→ SOURCE INFORMATION

■ ■ ■

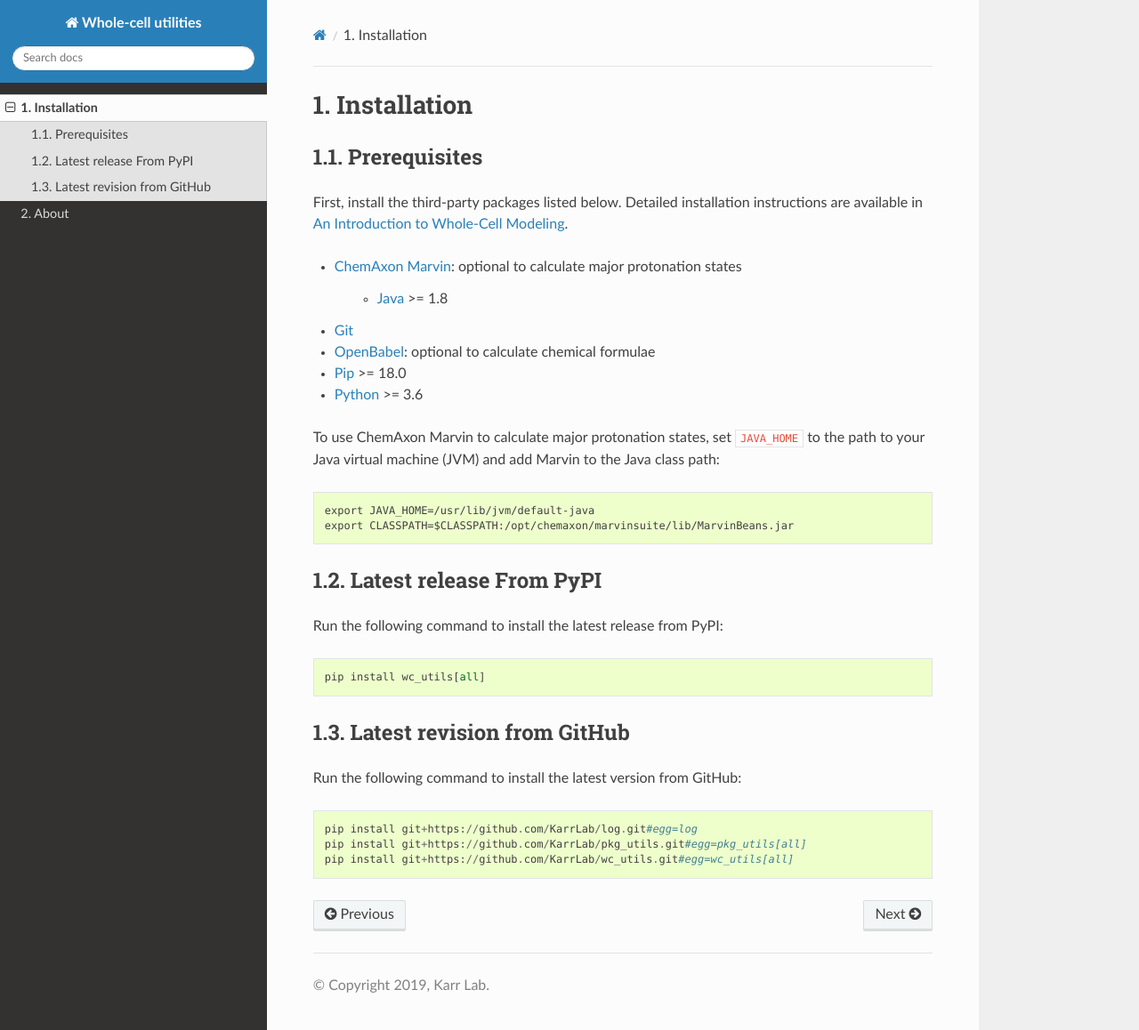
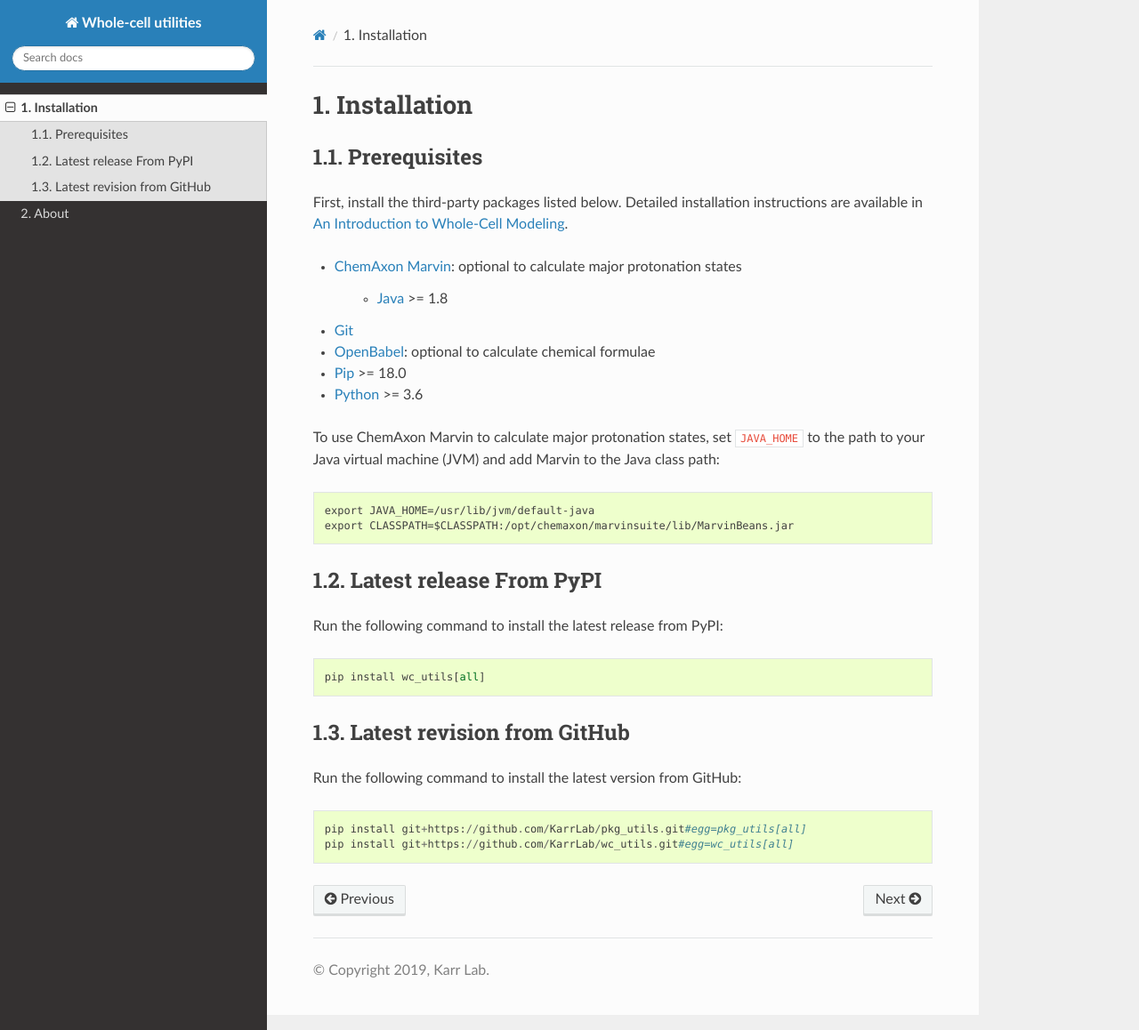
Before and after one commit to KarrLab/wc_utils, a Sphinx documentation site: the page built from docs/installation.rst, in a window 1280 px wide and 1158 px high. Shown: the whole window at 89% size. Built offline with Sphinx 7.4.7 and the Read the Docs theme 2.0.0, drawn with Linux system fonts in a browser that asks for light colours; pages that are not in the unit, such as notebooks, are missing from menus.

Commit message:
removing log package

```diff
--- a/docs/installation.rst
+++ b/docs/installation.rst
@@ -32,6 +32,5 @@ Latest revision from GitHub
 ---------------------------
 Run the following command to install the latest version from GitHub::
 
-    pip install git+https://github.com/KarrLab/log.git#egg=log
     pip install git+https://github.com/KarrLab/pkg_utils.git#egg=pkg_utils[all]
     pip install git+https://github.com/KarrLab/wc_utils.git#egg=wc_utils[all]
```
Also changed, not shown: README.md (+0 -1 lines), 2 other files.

■ ■ ■

→ YOUR GOAL
Throughout the listing, how many lines contain the string "KarrLab"? Give the number on its own.

→ EXPECTED ANSWER
4